This post was originally published here (The TechSoup Blog)
A recent NetSquared London Meetup investigated the IT tools that can be used to get nonprofit operations done cheaply and effectively.
It also delved into how nonprofits can tackle the process of finding the tech that helps the most when you don’t necessarily have the time to research. Charity Digital News shares some of the key points from the event.
Matt Moorut from Technology Trust kicked things off by noting, from his own experience and from working with others, that it’s often difficult for nonprofits to get organizational support for new tools.
It’s especially difficult if the tools aren’t 100 percent free or if they require people in the team to learn new ways of working.
In order to get the ball rolling, nonprofits need to find the right tools for their cause (watch for suggestions in part 2 of this series next week). And not only that — they also need to get buy-in from the very top of their organization.
If charities haven’t got a trustee or senior managers who are championing digital, the best tools in the world won’t make their way into the organization, which is a missed opportunity.
Matt suggested that if you haven’t got a digital champion on your board of trustees, then you need to get one, because that champion’s absence can be a serious blocker to your digital progress.
The Charity Digital Toolkit is a great set of resources to help get you started on your digital journey and can help support existing digital advocates within a nonprofit to persuade others. If you need to convince senior managers of the value of digital, take a look at the section on digital leadership. You can also enroll those managers in CAST’s Digital Fellowship program for nonprofit leaders, which is recruiting now!
Choosing the Right Tools
Assuming organizational barriers have been overcome, then how do you choose the right tools?

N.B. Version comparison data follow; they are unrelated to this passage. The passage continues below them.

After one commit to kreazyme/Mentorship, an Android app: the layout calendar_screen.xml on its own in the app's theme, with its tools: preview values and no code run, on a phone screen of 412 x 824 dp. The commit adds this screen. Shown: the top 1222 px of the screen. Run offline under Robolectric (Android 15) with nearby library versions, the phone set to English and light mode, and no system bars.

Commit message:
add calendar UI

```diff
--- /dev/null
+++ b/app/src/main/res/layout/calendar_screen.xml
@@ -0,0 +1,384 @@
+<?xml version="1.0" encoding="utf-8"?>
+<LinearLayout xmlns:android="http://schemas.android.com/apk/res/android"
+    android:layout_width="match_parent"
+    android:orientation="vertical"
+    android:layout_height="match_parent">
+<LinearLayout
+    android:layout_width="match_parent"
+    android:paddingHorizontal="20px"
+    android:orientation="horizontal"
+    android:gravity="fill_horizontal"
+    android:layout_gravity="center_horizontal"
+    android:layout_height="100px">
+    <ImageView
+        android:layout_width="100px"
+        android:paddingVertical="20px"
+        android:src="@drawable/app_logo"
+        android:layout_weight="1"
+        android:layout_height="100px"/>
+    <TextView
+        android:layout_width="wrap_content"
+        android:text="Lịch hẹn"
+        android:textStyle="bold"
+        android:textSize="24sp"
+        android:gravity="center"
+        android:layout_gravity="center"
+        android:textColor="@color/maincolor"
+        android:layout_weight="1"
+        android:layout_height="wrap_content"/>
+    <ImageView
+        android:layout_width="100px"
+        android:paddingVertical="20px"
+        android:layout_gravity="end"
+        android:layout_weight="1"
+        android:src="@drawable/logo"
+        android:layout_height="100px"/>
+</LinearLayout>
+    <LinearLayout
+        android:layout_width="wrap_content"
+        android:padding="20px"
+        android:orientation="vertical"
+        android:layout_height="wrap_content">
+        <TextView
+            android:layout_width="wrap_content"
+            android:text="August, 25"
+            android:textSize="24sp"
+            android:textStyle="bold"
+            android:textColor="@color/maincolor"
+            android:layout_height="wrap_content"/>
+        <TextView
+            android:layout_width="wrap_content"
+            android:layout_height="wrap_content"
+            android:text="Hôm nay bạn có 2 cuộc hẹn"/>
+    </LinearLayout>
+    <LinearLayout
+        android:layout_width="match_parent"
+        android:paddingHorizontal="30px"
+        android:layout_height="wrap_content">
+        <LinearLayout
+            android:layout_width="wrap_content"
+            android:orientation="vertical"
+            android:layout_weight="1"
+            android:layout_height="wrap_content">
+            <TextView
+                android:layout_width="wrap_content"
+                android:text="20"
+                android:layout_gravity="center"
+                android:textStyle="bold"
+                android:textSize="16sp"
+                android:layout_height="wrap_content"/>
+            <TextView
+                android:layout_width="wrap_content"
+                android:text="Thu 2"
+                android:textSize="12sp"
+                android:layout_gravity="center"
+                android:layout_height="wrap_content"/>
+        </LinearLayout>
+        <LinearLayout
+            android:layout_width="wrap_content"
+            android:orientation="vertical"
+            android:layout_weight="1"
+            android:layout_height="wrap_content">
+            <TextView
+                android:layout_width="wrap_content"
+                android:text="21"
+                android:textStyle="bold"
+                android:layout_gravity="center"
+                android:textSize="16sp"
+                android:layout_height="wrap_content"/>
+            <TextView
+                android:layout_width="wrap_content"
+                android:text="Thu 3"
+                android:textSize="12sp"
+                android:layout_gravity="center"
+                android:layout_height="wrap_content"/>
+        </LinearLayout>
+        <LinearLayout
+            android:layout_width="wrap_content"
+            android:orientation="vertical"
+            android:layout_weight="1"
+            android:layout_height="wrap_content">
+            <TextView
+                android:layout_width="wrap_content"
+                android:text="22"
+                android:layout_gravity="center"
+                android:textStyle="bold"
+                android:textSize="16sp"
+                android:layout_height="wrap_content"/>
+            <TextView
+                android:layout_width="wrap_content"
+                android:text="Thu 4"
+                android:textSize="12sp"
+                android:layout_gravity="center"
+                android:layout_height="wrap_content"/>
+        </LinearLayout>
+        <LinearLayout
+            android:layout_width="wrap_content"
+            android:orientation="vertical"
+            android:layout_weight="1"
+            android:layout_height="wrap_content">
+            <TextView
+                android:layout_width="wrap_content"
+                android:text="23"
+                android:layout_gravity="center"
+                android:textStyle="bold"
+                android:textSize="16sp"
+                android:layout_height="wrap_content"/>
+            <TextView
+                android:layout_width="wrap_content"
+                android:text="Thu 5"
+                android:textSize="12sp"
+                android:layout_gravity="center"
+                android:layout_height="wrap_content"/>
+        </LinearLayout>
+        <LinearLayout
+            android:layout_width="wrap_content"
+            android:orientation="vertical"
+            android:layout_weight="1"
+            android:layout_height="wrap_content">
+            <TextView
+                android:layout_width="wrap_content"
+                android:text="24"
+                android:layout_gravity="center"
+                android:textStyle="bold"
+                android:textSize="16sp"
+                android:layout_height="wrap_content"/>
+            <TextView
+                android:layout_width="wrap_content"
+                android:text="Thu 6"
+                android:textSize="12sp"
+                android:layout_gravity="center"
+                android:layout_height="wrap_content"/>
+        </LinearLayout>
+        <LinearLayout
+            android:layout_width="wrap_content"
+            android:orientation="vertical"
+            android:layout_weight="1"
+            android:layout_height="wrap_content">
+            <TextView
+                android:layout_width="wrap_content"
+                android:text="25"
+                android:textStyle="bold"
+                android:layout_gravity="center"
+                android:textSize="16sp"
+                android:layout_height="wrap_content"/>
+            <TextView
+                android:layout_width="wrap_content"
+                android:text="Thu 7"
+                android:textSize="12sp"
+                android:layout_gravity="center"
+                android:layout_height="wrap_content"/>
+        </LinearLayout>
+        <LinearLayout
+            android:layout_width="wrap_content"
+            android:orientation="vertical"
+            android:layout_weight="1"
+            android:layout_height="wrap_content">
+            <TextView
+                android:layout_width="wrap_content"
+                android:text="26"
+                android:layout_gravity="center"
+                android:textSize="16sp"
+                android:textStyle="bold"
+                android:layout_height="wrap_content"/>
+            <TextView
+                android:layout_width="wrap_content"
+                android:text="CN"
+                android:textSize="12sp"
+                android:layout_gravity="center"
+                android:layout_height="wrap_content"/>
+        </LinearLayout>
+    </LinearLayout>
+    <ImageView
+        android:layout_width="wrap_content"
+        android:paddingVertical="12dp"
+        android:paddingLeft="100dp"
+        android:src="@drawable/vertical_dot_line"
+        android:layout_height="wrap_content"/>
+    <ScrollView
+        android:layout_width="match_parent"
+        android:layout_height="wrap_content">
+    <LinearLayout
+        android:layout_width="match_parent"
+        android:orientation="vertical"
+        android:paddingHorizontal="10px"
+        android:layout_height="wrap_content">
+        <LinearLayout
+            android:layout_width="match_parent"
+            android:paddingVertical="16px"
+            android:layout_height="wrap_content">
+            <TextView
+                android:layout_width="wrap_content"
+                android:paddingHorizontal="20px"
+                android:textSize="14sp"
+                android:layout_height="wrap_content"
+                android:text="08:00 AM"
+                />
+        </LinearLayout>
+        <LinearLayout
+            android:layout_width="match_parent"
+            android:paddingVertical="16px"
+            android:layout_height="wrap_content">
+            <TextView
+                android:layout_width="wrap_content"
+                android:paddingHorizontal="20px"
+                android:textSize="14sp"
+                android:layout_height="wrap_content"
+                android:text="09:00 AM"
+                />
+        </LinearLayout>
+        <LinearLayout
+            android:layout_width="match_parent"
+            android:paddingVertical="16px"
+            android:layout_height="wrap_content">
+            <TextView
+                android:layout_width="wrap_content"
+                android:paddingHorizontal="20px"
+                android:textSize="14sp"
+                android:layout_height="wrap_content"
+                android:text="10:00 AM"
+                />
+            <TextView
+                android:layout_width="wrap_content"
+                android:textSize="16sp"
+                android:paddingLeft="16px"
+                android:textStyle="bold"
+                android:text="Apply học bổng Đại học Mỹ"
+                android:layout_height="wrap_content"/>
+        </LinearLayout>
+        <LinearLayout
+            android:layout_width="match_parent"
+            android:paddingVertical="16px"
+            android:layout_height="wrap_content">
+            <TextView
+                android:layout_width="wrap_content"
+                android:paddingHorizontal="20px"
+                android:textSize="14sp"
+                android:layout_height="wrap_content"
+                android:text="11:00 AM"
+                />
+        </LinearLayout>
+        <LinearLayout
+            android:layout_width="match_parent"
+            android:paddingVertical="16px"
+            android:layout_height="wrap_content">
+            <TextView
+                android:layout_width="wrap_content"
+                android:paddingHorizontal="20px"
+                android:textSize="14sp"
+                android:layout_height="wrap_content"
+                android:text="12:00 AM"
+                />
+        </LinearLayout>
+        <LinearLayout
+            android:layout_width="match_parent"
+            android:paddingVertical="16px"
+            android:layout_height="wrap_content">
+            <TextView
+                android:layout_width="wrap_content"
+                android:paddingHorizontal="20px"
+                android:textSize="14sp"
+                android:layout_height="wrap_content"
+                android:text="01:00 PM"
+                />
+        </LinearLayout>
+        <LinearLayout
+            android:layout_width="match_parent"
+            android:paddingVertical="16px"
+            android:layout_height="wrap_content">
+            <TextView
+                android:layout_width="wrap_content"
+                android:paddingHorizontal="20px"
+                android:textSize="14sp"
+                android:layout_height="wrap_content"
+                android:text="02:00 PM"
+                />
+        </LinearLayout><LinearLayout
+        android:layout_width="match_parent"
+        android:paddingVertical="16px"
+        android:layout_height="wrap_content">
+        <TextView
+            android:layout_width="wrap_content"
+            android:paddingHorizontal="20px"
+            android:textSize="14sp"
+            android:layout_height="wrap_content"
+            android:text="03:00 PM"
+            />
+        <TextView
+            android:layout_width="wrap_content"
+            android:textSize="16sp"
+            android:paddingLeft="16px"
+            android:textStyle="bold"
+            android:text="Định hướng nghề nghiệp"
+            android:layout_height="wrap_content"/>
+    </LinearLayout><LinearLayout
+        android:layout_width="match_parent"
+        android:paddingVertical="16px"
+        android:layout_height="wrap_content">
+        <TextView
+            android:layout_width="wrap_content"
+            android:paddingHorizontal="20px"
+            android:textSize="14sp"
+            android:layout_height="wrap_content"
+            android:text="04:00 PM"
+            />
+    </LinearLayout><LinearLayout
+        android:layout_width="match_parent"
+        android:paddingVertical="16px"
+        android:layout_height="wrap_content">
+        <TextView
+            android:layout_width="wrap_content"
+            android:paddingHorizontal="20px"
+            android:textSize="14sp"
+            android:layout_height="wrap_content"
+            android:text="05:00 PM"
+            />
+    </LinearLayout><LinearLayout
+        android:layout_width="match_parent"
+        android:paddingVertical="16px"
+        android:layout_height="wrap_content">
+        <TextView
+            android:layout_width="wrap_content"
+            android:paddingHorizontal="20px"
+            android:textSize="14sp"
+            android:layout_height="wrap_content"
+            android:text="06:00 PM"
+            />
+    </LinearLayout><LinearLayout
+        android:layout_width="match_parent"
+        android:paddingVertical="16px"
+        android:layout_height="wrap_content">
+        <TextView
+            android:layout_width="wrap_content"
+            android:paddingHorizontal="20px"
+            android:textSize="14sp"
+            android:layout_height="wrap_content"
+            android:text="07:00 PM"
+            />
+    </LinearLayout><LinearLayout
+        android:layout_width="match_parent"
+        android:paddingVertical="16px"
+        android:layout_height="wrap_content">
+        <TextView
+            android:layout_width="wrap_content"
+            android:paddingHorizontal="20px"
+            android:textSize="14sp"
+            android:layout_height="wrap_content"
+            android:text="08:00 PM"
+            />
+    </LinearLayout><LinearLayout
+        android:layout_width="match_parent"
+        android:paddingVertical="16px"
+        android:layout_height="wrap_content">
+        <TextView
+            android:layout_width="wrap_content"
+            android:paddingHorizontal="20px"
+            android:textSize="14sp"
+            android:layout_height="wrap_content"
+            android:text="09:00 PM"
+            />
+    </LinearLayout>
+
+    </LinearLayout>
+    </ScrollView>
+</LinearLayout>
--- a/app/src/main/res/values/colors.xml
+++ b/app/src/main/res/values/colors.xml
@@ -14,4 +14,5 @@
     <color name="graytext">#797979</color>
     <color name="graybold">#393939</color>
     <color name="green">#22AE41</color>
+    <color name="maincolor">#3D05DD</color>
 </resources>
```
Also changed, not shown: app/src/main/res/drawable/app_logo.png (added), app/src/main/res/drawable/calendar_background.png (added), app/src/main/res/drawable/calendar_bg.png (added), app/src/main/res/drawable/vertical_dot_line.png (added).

Before you start, you need to establish exactly what you’re trying to achieve. This is a constant evaluation that all nonprofits should be doing anyway whenever they want to try something new and unproven. Even if you hear about a great tool that’s worked for another organization, that tool might not be great for you!
So start by thinking about
- What’s your mission?
- What’s your strategy?
- What is essential?
- What are your main pain points?
- What solutions exist?
Finding the Solution
So you think you know what kind of solution you need. Now how do you find and evaluate the different offers available?
Dama Sathianathan and Laurie Ainley are the driving forces behind Charity Catalogue, a curated hub of tools that either have a charity discount or are available for free for nonprofits. At the meetup, Dama revealed how several years ago she’d started working at a tiny charity. This nonprofit had no budget for communications, at a time when there were few tools available to help, especially free ones.
But now there are so many, the challenge has become how to compare all the options. And although there are some great startup-focused resources for this, there wasn’t anything specifically geared towards the social sector.
On all charity forums that Dama and Laurie were members of, such as Charity Comms, Digital Charities, and ECF, one of the most common questions was, “Which tool do you use for X?” And that’s how Charity Catalogue was born. What started with a spreadsheet has grown into a collection of 27 categories, of which 7 are live right now.
Aside from sector-specific tool banks like Charity Catalogue, you can also take a look at platforms for small businesses like G2 Crowd, Community How To, and Capterra (which has nonprofit-specific verticals).
Technology Trust’s blog also has recommendations for tools in specific categories. The Trust uses nine criteria against which to measure new digital tools. These categories might be a handy guide for your own organization:
- Great user experience
- Short learning curve
- Companion mobile app
- Short contract
- Open API linking to other platforms
- Nonprofit discounts
- Regular updates
- Zero setup or minimal configuration
This blog post was written by Austin Clark. It was originally published on the Charity Digital News blog.
Image: Charity Digital News